These teams were plodding up the rough roads in the fall, towards camps which by that time were so far north that it took many days to reach them.For a century, the lore of the lumbercamps travelled from the Atlantic to the Mid-West, from north to south. Best known were the Paul Bunyan stories, wildly exaggerated feats of a gigantic lumberjack. In the Ottawa valley, such feats were attributed to Joe Montferrand (1802-1864), who was said to have thrown numerous Irish opponents into the Ottawa River.(2)

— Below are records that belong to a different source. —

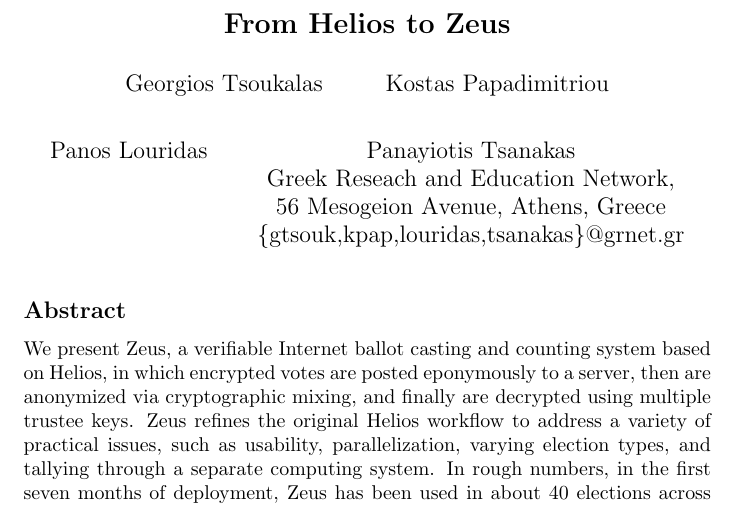
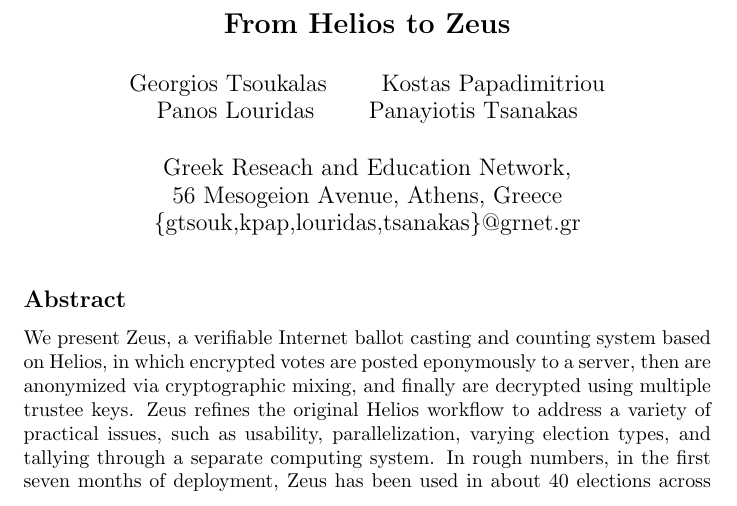
Before and after one commit to benadida/helios-server, a LaTeX document (docs/technical/from_helios_to_zeus.tex): part of page 1 of 13, cut so that both start at the same text. Compiled offline with pdfLaTeX.

Commit message:
center authors

```diff
--- a/docs/technical/from_helios_to_zeus.tex
+++ b/docs/technical/from_helios_to_zeus.tex
@@ -41,18 +41,12 @@
 % first the title is needed
 \title{\Large \bf From Helios to Zeus}
 
-\author{
-{\rm Georgios Tsoukalas}\\
-\and
-{\rm Kostas Papadimitriou}\\
-\and
-{\rm Panos Louridas}\\
-\and
-{\rm Panayiotis Tsanakas}\\
-Greek Reseach and Education Network,\\
+\author{Georgios Tsoukalas \qquad  Kostas Papadimitriou\\
+Panos Louridas \qquad Panayiotis Tsanakas\\[.5cm]
+ Greek Reseach and Education Network,\\
 56 Mesogeion Avenue, Athens, Greece\\
-\{gtsouk,kpap,louridas,tsanakas\}@grnet.gr
-}
+\{gtsouk,kpap,louridas,tsanakas\}@grnet.gr}
+
 
 \maketitle
 
```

Like the Paul Bunyan stories, those about “Joe Mufferaw” were commercialized: stories invented by various writers were added to the original repertoire. Perhaps because they are sung and told by Irish singers, stories and songs of the Gatineau and Pontiac seldom include these giants. Songs still sung here are about the dangers of breaking a log jam during the spring drive, as in “The Jam on Gerry’s Rock,” “Jim Whelan,” and “Lost Jimmy Whelan,” laments known in shanties throughout Canada.Then there are songs describing specific camps: “McCool’s Camp,” “Conroy’s Camp,” “Haeffy’s Camp.” They were composed for the initiated, often with humorous asides about personalities and activities well-known to their audience.

Timber Slide and Bridge on the Ottawa. Engraving by W. H. Bartlett, 1842. (Source - Private collection)

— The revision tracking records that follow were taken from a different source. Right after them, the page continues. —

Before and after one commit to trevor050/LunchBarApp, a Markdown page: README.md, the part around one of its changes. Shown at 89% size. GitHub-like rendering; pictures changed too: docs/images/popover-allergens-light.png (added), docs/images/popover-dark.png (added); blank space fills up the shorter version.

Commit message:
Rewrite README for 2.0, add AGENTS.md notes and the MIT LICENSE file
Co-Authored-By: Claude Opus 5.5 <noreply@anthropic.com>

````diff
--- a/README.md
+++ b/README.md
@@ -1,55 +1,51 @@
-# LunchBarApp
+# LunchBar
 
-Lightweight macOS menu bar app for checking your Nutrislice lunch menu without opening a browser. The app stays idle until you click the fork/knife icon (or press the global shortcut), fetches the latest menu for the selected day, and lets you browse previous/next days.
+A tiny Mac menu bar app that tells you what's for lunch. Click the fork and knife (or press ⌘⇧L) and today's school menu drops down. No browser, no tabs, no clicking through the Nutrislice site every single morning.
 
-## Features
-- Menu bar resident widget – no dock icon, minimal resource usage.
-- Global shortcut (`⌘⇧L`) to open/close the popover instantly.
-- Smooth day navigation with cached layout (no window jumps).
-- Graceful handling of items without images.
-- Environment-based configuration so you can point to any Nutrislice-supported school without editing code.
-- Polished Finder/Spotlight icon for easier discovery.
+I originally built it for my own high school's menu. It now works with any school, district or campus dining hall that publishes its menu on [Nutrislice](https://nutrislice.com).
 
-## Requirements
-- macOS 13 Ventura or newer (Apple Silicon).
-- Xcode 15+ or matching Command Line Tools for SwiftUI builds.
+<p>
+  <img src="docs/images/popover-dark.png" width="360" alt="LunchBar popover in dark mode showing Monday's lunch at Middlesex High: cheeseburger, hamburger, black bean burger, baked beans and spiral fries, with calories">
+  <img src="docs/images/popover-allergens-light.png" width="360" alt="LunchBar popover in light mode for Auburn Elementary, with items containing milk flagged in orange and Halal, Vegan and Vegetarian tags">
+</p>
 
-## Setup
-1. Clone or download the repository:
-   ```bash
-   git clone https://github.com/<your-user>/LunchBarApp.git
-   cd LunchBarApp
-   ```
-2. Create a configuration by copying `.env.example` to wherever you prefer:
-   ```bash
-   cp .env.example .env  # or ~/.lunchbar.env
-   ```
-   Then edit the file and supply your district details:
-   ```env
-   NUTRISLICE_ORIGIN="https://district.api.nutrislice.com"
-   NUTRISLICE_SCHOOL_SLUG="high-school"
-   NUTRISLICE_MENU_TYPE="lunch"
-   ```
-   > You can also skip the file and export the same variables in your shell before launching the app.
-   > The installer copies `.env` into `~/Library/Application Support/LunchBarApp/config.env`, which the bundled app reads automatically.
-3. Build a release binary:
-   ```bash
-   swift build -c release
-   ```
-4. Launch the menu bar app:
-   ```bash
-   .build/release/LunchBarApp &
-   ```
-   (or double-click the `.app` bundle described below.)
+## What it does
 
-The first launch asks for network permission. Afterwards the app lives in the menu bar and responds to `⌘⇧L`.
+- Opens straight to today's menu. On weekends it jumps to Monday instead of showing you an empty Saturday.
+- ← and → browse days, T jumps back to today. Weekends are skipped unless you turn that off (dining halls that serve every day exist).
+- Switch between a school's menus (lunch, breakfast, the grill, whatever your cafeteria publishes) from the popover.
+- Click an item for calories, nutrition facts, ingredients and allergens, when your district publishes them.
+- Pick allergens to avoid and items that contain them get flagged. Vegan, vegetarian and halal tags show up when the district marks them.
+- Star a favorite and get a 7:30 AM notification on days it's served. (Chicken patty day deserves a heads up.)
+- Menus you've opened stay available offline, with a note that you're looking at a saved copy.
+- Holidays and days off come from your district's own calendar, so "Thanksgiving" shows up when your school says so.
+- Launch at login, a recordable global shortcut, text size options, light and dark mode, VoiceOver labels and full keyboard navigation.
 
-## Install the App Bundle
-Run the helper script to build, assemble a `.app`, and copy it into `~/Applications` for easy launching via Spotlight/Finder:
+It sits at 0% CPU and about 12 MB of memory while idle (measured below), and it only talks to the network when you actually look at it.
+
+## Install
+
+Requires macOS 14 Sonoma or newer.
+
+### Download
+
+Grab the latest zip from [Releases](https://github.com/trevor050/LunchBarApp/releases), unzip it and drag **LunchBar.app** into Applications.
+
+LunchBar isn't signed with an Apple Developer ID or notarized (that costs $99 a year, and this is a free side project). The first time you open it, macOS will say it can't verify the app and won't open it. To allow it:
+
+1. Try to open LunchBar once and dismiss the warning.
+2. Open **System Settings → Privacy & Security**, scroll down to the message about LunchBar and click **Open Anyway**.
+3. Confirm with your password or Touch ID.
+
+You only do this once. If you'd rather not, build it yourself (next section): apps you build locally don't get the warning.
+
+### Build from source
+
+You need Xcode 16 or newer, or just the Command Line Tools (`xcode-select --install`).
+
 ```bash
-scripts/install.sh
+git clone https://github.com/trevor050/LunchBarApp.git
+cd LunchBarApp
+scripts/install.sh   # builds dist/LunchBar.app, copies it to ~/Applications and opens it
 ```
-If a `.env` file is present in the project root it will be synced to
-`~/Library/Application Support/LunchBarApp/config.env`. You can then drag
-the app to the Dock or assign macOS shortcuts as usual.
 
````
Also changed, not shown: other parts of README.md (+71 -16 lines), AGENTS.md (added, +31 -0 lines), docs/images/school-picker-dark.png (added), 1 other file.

All through the 19th century, logging companies cut timber along the tributaries of the Ottawa. The first raft of squared timbers went down to Quebec in 1806. In the 1840s, the camps began to provide logs for sawn lumber. Sawmills sprang up wherever water power was available. Hurling Down the Pine gives the history of the logging companies from the Wrights and Gilmours of the Gatineau to J. R. Booth and Gillies, two of the latest and largest companies logging in the north-west area of Pontiac County. When the original stands of pine had been depleted, logging was done for pulp, using younger trees and advanced procedures that put an end to shanty-life. However, logs floated down the Gatineau to the Canadian International paper Company until the early 1990s.

End Notes:
1. Venetia Crawford, Pontiac Treasures in Song and Story, Shawville, 1979, 38.
2. Benjamin Sulte, Histoire de Montferrand (1802-1864), Montreal, 1884.